- older leaves are best when boiled in 1-2 changes of water with pinch of baking soda.
- roots of first year plants can be cooked in a soup or stir-fry.
- roots can be mashed and fried as patties.
- roots can be dried for storage.
- roots can be roasted/ground as coffee substitute.
- roots are best when shredded/sliced and soaked in water for 5-10 minutes to reduce harshness.
- white pith of young flower stalks is edible raw.
- varieties in Nova Scotia are Great burdock (Arctium lappa), Common burdock (Arctium minus) and Woolly burdock (Arctium tomentosum).
- look for burdock on disturbed soil sites.

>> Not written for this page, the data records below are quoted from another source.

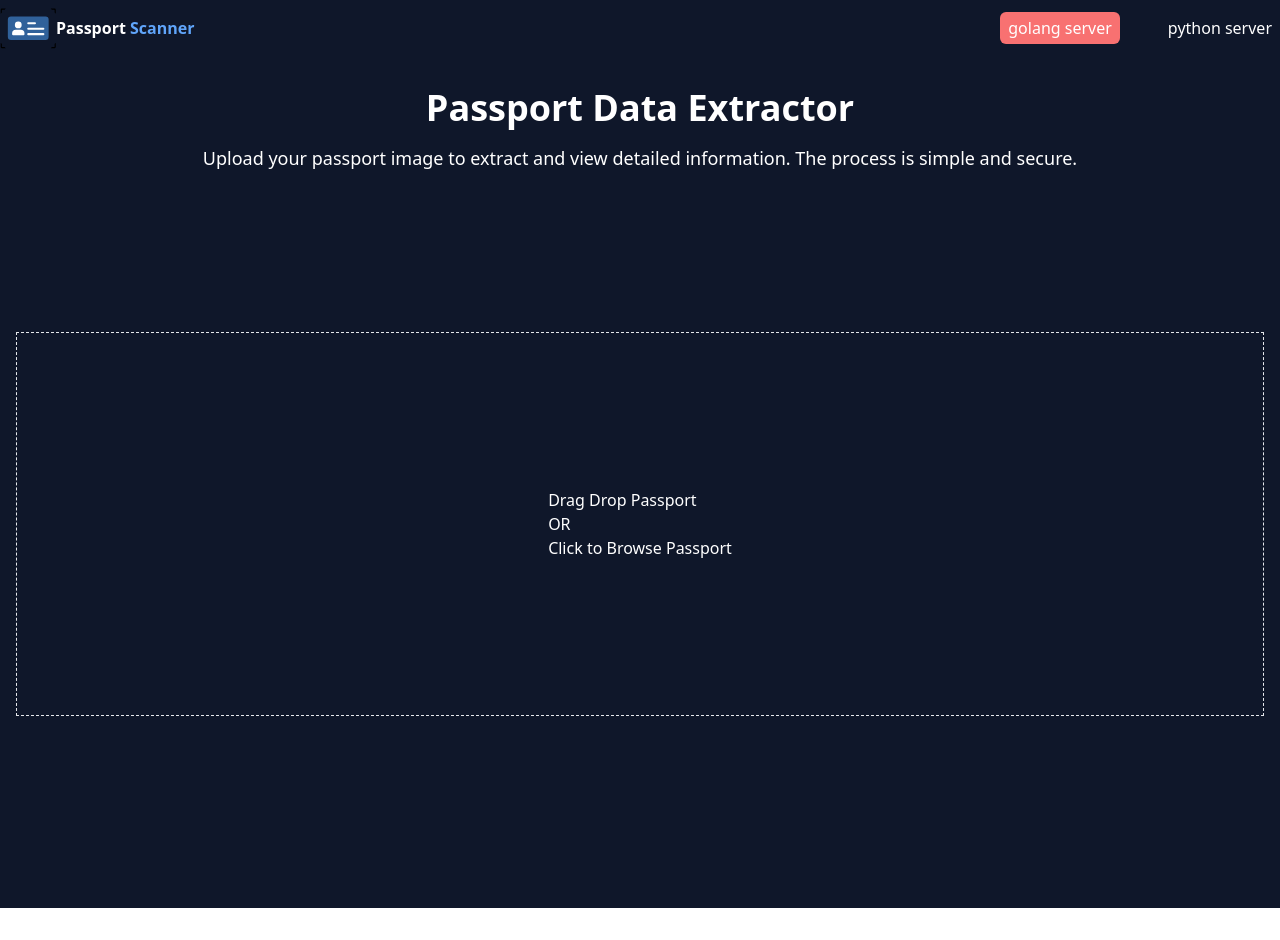
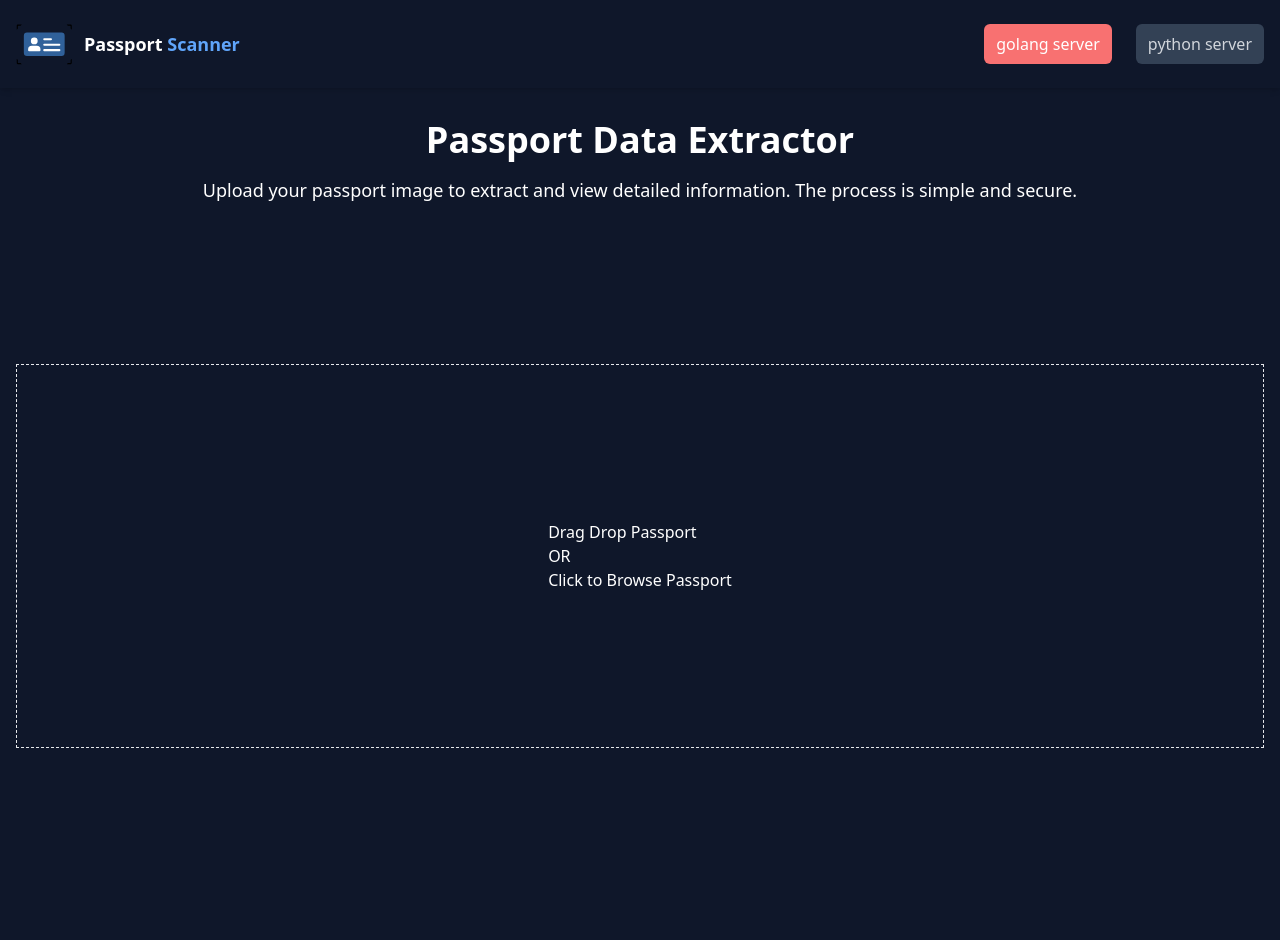
Before and after one commit to Admiral-Simo/passscan-frontend, an Angular app: page / in a window 1280 px wide. Before the commit the page ends 908 px from the top, so only its background shows below. Built offline with nearby package versions, Linux system fonts and the light colour scheme.

Commit message:
style: better navbar design

```diff
--- a/src/app/navbar/navbar.component.html
+++ b/src/app/navbar/navbar.component.html
@@ -1,17 +1,21 @@
-<nav class="bg-slate-900 flex items-center justify-between">
-  <div class="container flex items-center justify-between mx-auto">
-    <a class="flex items-center max-w-screen-xl cursor-pointer" href="/">
-      <img src="favicon.svg" alt="logo" class="h-14" />
-      <p class="capitalize font-semibold text-blue-400">
+<nav class="bg-slate-900 flex items-center justify-between py-4 shadow-md">
+  <div class="container flex items-center justify-between mx-auto px-4">
+    <a class="flex items-center cursor-pointer" href="/">
+      <img src="favicon.svg" alt="logo" class="h-14 mr-3" />
+      <p class="capitalize font-semibold text-blue-400 text-lg">
         <span class="text-white">{{ firstPartTitle }}</span>
         {{ secondPartTitle }}
       </p>
     </a>
-    <div class="space-x-10">
+    <div class="flex space-x-6">
       <button
-        class="px-2 py-1 rounded-md"
+        class="px-3 py-2 rounded-md transition-colors duration-300"
         *ngFor="let url of urls"
-        [class.bg-red-400]="used_url == url.endpoint"
+        [ngClass]="{
+          'bg-red-400 text-white': used_url == url.endpoint,
+          'bg-slate-700 text-gray-300 hover:bg-slate-600':
+            used_url != url.endpoint
+        }"
         (click)="setUsedUrl(url.endpoint)"
       >
         {{ url.lang }} server
```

- do not confuse with Cocklebur (Xanthium strumarium), who's leaves are poisonous if not thoroughly cooked. Cocklbur has rough rather than velvety leaves and has more solid burs.